Installation of smart meters, which are being acquired under the supervision of Energy Efficiency Services Limited (EESL), is expected to give a significant boost to the distributors’ operations, billings, and collection of dues. According to EESL, they will help forecast future energy demand cycles in real-time. This will help to swiftly rebalance the grid’s energy sources, and achieve renewable energy infusion. With smart meters, the distributors can record and anticipate fluctuations throughout the day, and explore ‘Time of Use (ToU) tariffs’ that accurately reflect energy prices.
“EESL is installing these smart meters in Uttar Pradesh, Haryana, Bihar, Rajasthan, Delhi, and Andaman and Nicobar Islands,” according to Animesh Mishra, head (sales and PR), EESL. The state-run organisation has so far procured 15 million meters, and installed around 1 million Pay As You Save (PAYS) gadgets across the nation.
Mishra explains that these meters will help consumers control their power bills, and rationalise their electricity consumption. In turn, the power utilities will be able to use data generated by the meters to improve their services, including potential installations in relatively remote parts of the nation.

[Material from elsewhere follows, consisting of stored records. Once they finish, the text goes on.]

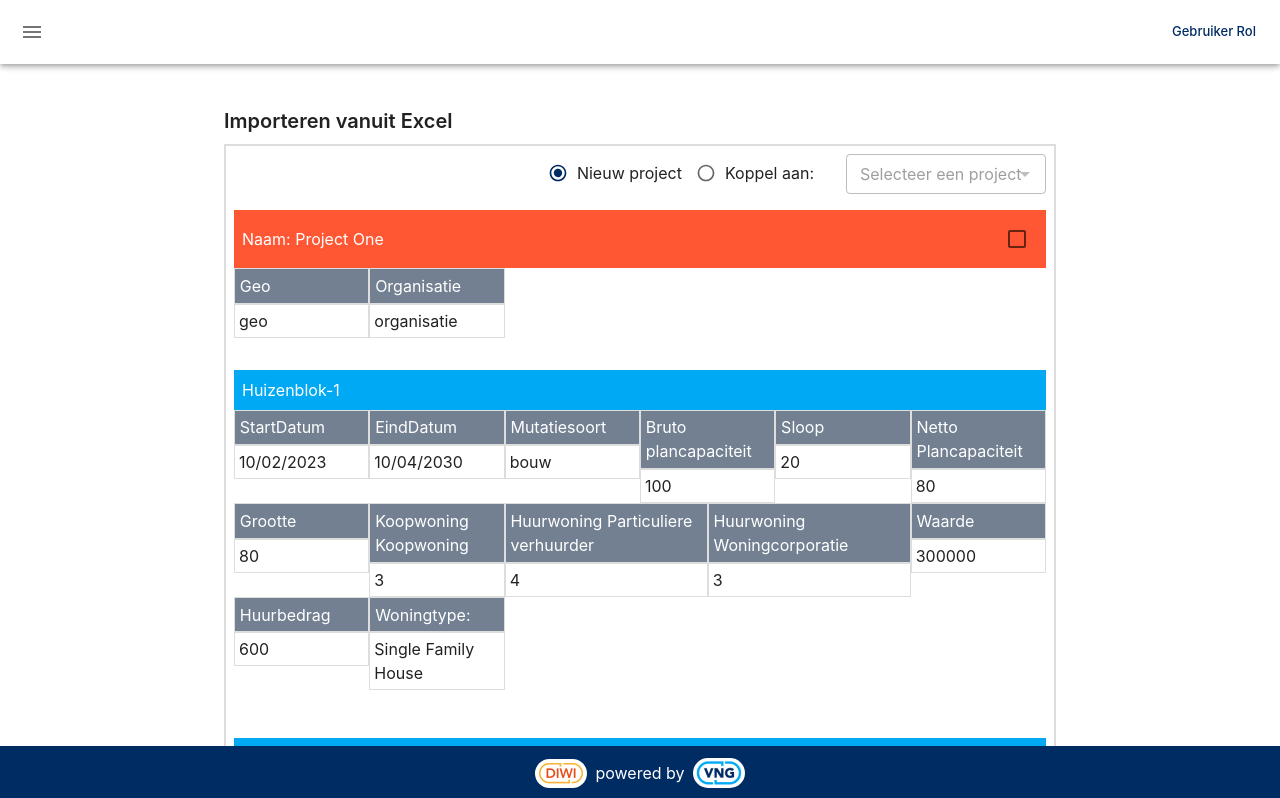
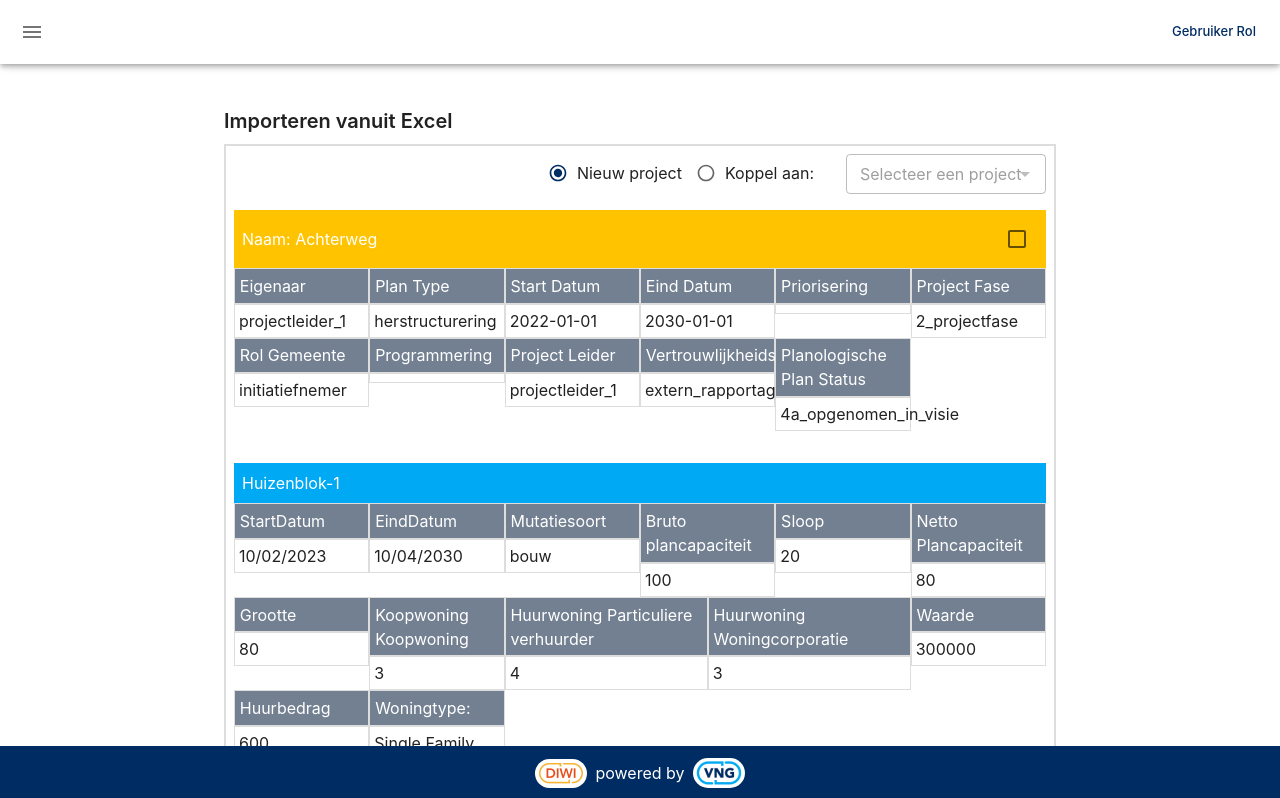
Before and after one commit to VNG-Realisatie/DIWI, a React (Create React App) app in the folder frontend/: page /exchangedata/importexcel/projects in a window 1280 px wide. Shown: the top 798 px of the page. Built offline with nearby package versions, Linux system fonts and the light colour scheme.

Commit message:
Update import projects data

```diff
--- a/frontend/src/api/dummyData.ts
+++ b/frontend/src/api/dummyData.ts
@@ -31,10 +31,22 @@ export const colorArray = [
 export const projects = [
     {
         id: 1,
-        name: "Project One",
-        color: "#FF5733",
-        geo: "geo",
-        organization: "organisatie",
+        name: "Achterweg",
+        color:colorArray[1],
+        eigenaar: "projectleider_1",
+        "plan type": "herstructurering",
+        "eind datum": "2030-01-01",
+        "start datum": "2022-01-01",
+        priorisering: null,
+        "project fase": "2_projectfase",
+        "rol gemeente": "initiatiefnemer",
+        programmering: true,
+        "project leider": "projectleider_1",
+        organization_id: 7,
+        project_state_id: 1,
+        organization_state_id: 7,
+        vertrouwlijkheidsniveau: "extern_rapportage",
+        "planologische plan status": "4a_opgenomen_in_visie",
         houseblocks: [
             {
                 id: 1,
@@ -74,10 +86,22 @@ export const projects = [
     },
     {
         id: 2,
-        name: "Project Two",
-        color: "#E91E63",
-        geo: "geo",
-        organization: "organisatie",
+        color:colorArray[2],
+        name: "Brielseweg",
+        eigenaar: "projectleider_2",
+        "plan type": "verdichting",
+        "eind datum": "2030-07-01",
+        "start datum": "2022-07-01",
+        priorisering: null,
+        "project fase": "2_projectfase",
+        "rol gemeente": "initiatiefnemer",
+        programmering: true,
+        "project leider": "projectleider_2",
+        organization_id: 8,
+        project_state_id: 2,
+        organization_state_id: 8,
+        vertrouwlijkheidsniveau: "extern_rapportage",
+        "planologische plan status": "4a_opgenomen_in_visie",
         houseblocks: [
             {
                 id: 2,
@@ -100,10 +124,22 @@ export const projects = [
     },
     {
         id: 3,
-        name: "Project Three",
-        color: "#9C27B0",
-        geo: "geo",
-        organization: "organisatie",
+        color:colorArray[3],
+        name: "De Ruy",
+        eigenaar: "projectleider_1",
+        "plan type": "herstructurering",
+        "eind datum": "2024-07-01",
+        "start datum": "2020-01-01",
+        priorisering: null,
+        "project fase": "4_realisatiefase",
+        "rol gemeente": "initiatiefnemer",
+        programmering: true,
+        "project leider": "projectleider_1",
+        organization_id: 7,
+        project_state_id: 4,
+        organization_state_id: 7,
+        vertrouwlijkheidsniveau: "openbaar",
+        "planologische plan status": "1a_onherroepelijk",
         houseblocks: [
             {
                 id: 3,
--- a/frontend/src/components/ImportProjectCardItem.tsx
+++ b/frontend/src/components/ImportProjectCardItem.tsx
@@ -156,20 +156,99 @@ export const ImportProjectCardItem = (props: any) => {
                             inputProps={{ "aria-label": "controlled" }}
                         />
                     </Grid>
-                    <Grid item sm={2}>
-                        <Typography sx={columnTitleStyle}>Geo</Typography>
+                 <Grid item sm={2}>
+                        <Typography sx={columnTitleStyle}>Eigenaar</Typography>
 
                         <Typography sx={{ border: "solid 1px #ddd", p: 0.5 }}>
-                            {project.geo}
+                            {project.eigenaar}
+                        </Typography>
+                    </Grid>
+                    <Grid item sm={2}>
+                        <Typography sx={columnTitleStyle}>Plan Type</Typography>
+
+                        <Typography sx={{ border: "solid 1px #ddd", p: 0.5 }}>
+                            {project["plan type"]}
                         </Typography>
                     </Grid>
                     <Grid item sm={2}>
                         <Typography sx={columnTitleStyle}>
-                            Organisatie
+                            Start Datum
                         </Typography>
 
                         <Typography sx={{ border: "solid 1px #ddd", p: 0.5 }}>
-                            {project.organization}
+                            {project["start datum"]}
+                        </Typography>
+                    </Grid>
+                    <Grid item sm={2}>
+                        <Typography sx={columnTitleStyle}>
+                            Eind Datum
+                        </Typography>
+
+                        <Typography sx={{ border: "solid 1px #ddd", p: 0.5 }}>
+                            {project["eind datum"]}
+                        </Typography>
+                    </Grid>
+                    <Grid item sm={2}>
+                        <Typography sx={columnTitleStyle}>
+                            Priorisering
+                        </Typography>
+
+                        <Typography sx={{ border: "solid 1px #ddd", p: 0.5 }}>
+                            {project["priorisering"]}
+                        </Typography>
+                    </Grid>
+                    <Grid item sm={2}>
+                        <Typography sx={columnTitleStyle}>
+                            Project Fase
+                        </Typography>
+
+                        <Typography sx={{ border: "solid 1px #ddd", p: 0.5 }}>
+                            {project["project fase"]}
+                        </Typography>
+                    </Grid>
+                    <Grid item sm={2}>
+                        <Typography sx={columnTitleStyle}>
+                            Rol Gemeente
+                        </Typography>
+
+                        <Typography sx={{ border: "solid 1px #ddd", p: 0.5 }}>
+                            {project["rol gemeente"]}
+                        </Typography>
+                    </Grid>
+                    <Grid item sm={2}>
+                        <Typography sx={columnTitleStyle}>
+                            Programmering
+                        </Typography>
+
+                        <Typography sx={{ border: "solid 1px #ddd", p: 0.5 }}>
+                            {project["programmering"]}
+                        </Typography>
+                    </Grid>
+                    <Grid item sm={2}>
+                        <Typography sx={columnTitleStyle}>
+                            Project Leider
+                        </Typography>
+
+                        <Typography sx={{ border: "solid 1px #ddd", p: 0.5 }}>
+                            {project["project leider"]}
+                        </Typography>
+                    </Grid>
+                    <Grid item sm={2}>
+                        <Typography sx={columnTitleStyle}>
+                            Vertrouwlijkheidsniveau
+                        </Typography>
+
+                        <Typography sx={{ border: "solid 1px #ddd", p: 0.5 }}>
+                            {project["vertrouwlijkheidsniveau"]}
+                        </Typography>
+                    </Grid>
+                    <Grid item sm={2}>
+                        <Typography sx={columnTitleStyle}>
+                            Planologische Plan Status
+                        </Typography>
+
+                        <Typography sx={{ border: "solid 1px #ddd", p: 0.5 }}>
+                            {project["planologische plan status"]}
                         </Typography>
                     </Grid>
                 </Grid>
```
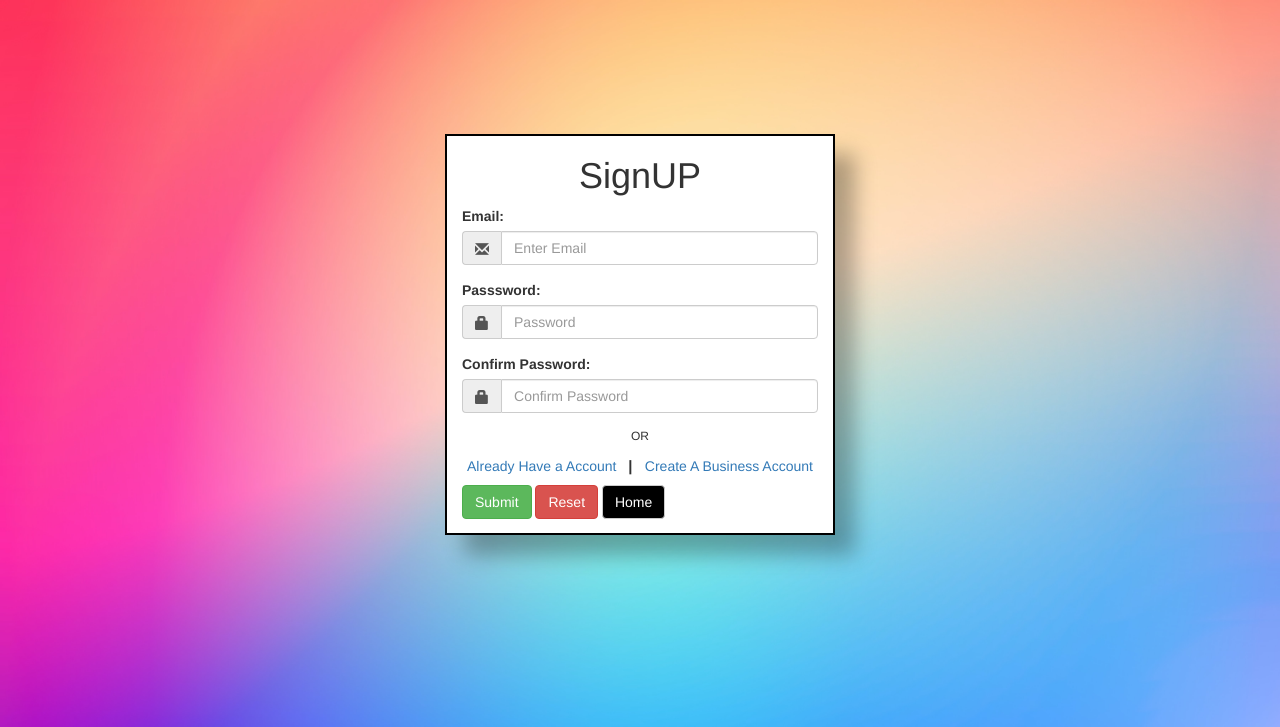
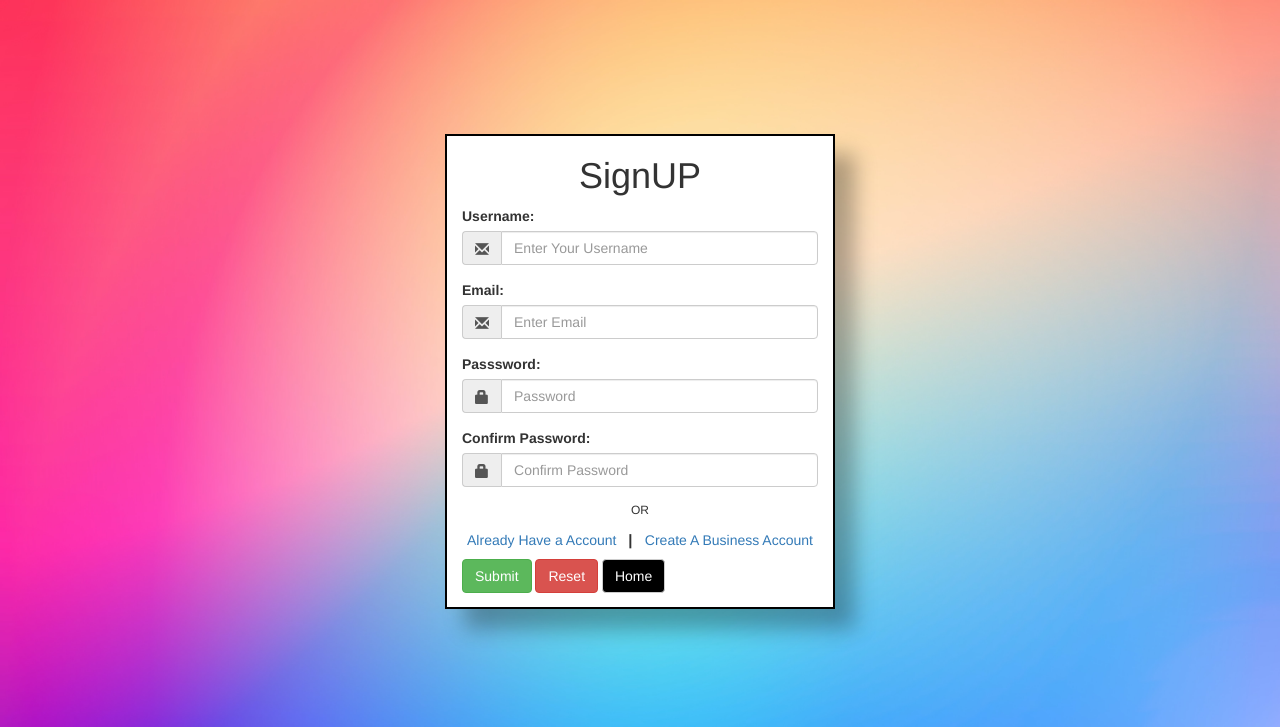
Before and after one commit to yashg02/localforvocals, a Django app: page /signup/ in a window 1280 px wide. Shown: the top 727 px of the page. Run offline with Django 3.2, Linux system fonts and the light colour scheme; some libraries are stand-ins or nearby versions.

Commit message:
Login/Signup db link

```diff
--- a/user/models.py
+++ b/user/models.py
@@ -9,6 +9,6 @@ class channel(models.Model):
     desc = models.CharField(max_length=200, default="")
     image = models.ImageField(upload_to='user/images', default="")
     date = models.DateField(default=date(1111, 11, 11))
-
+    objects=models.Manager()
     def __str__(self):
         return self.name
--- a/user/templates/user/registration.html
+++ b/user/templates/user/registration.html
@@ -45,26 +45,33 @@
             <div class="col-md-4"></div>
             <div class="col-md-4 form-box">
                 <h1 class="text-center">SignUP</h1>
-                <form onsubmit="return checkForm(this);" action="signup.php" method="POST">
+                <form action='/handleSignup' method='post'>
+                    <div class="form-group">
+                        <label>Username:</label>
+                        <div class="input-group">
+                            <span class="input-group-addon"><i class="glyphicon glyphicon-envelope"></i></span>
+                            <input name="username" type="text" id="username" class="form-control" placeholder="Enter Your Username" required>
+                        </div>
+                    </div>
                     <div class="form-group">
                         <label>Email:</label>
                         <div class="input-group">
                             <span class="input-group-addon"><i class="glyphicon glyphicon-envelope"></i></span>
-                            <input name="email" type="email" class="form-control" placeholder="Enter Email" required>
+                            <input name="email" type="email" id="email" class="form-control" placeholder="Enter Email" required>
                         </div>
                     </div>
                     <div class="form-group">
                         <label>Passsword:</label>
                         <div class="input-group">
                             <span class="input-group-addon"><i class="glyphicon glyphicon-lock"></i></span>
-                            <input name="password" type="password" class="form-control" name="password" placeholder="Password" required>
+                            <input name="password" type="password" id="password" class="form-control" name="password" placeholder="Password" required>
                         </div>
                     </div>
                     <div class="form-group">
                         <label>Confirm Password:</label>
                         <div class="input-group">
                             <span class="input-group-addon"><i class="glyphicon glyphicon-lock"></i></span>
-                            <input name="cpassword" type="password" class="form-control" placeholder="Confirm Password" required>
+                            <input name="cpassword" type="password" id="cpassword" class="form-control" placeholder="Confirm Password" required>
                         </div>
                     </div>
                     <!-- <div class="form-group">
@@ -75,7 +82,7 @@
                         </div>
                     </div> -->
                     <h6 class="text-center">OR
-                        <a href="/login">
+                        <a href="/Login">
                             <h5 style="display: inline;"><br><br>Already Have a Account</h5>
                         </a>
                         <b style="font-size: 15;">&nbsp; | &nbsp; </b>
@@ -83,6 +90,7 @@
                             <h5 style="display: inline;">Create A Business Account</h5>
                         </a>
                     </h6>
+                    {% csrf_token %}
                     <input type="submit" class="btn btn-success" name="register" value="Submit">
                     <input type="reset" value="Reset" class="btn btn-danger">
                     <button class="btn btn-default" style="background-color: black;">
--- a/user/urls.py
+++ b/user/urls.py
@@ -7,7 +7,10 @@ urlpatterns = [
     path('search/', views.search, name="search"),
     path('store/<str:cat>', views.store, name="store"),
     path("store/storeinfo/<int:myid>", views.storeinfo, name="ProductView"),
-    path('login/', views.login, name='login'),
+    path('Login/', views.Login, name='login'),
+    path('handleSignup', views.handleSignup, name='handleSignup'),
+    path('login', views.handleLogin, name='handleLogin'),
+    path('logout', views.handleLogout, name='handleLogout'),
     path('signup/', views.signup, name='signup'),
     path('signup/business/', views.business, name='business'),
     path('store/storeinfo/prodview/', views.prod, name="ProductView")
--- a/user/views.py
+++ b/user/views.py
@@ -1,7 +1,8 @@
-from django.shortcuts import render
-from django.http import HttpResponse
+from django.shortcuts import render, HttpResponse, redirect
 from .models import channel
-
+from django.contrib.auth import authenticate, login, logout
+from django.contrib.auth.models import User
+from django.contrib import messages
 
 # Create your views here.
 def index(request):
@@ -33,8 +34,8 @@ def storeinfo(request, myid):
     product=channel.objects.filter(id=myid)
     return render(request, 'user/storeinfo.html', {'product':product[0], 'prod': prod})
 
-def login(request):
-    return render(request, 'user/login.html')
+def Login(request):
+    return render(request, 'user/Login.html')
 
 def signup(request):
     return render(request, 'user/registration.html')
@@ -44,3 +45,66 @@ def business(request):
 
 def prod(request):
     return render(request, 'user/prodview.html')
+
+def handleSignup(request):
+    if request.method == 'POST':
+
+        # Get user params
+        username = request.POST['username']
+        email = request.POST['email']
+        password = request.POST['password']
+        cpassword = request.POST['cpassword']
+
+        #Checks for erroneous inputs
+
+        #Username lenght check
+        if len(username) > 10:
+            messages.error(request, 'Username too long')
+            return redirect('home')
+
+        #Alphanumeric check
+        if not username.isalnum():
+            messages.error(request, 'Username must comprise of alphanumeric characters')
+            return redirect('home')
+
+        #Password match check
+        if password != cpassword:
+            messages.success(request, 'Passwords do not match.')
+            return redirect('home')
+
+        #Create User
+        myuser = User.objects.create_user(username, email, password)
+        myuser.name = username
+        myuser.email = email
+        myuser.password = password
+        myuser.save()
+        messages.success(request, 'Your Account has been created')
+        return redirect('home')
+
+    return HttpResponse('404 - NOT FOUND')
+
+
+def handleLogin(request):
+    if request.method == 'POST':
+
+        # Get user params
+        loginusername = request.POST['loginusername']
+        loginpassword = request.POST['loginpassword']
+
+        user = authenticate(username= loginusername, password= loginpassword)
+
+        if user is not None:
+            login(request, user)
+            messages.success(request, "Successfully Logged In")
+            return redirect('home')
+
+        else:
+            messages.error(request, "Invalid Credentials. Please try again.")
+            return redirect('home')
+
+    return HttpResponse('404 - NOT FOUND')
+
+def handleLogout(request):
+    logout(request)
+    messages.success(request, "Successfully Logged Out")
+    return redirect('home')
```
Also changed, not shown: user/templates/user/index.html (+14 -1 lines), user/templates/user/login.html (+5 -4 lines).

Anil Razdan, former power secretary, explains that the switch can give people the option of choosing their vendor. “Technically, as electrons are neutral, they’ll keep flowing into the system. The meters help make it an accounting issue.”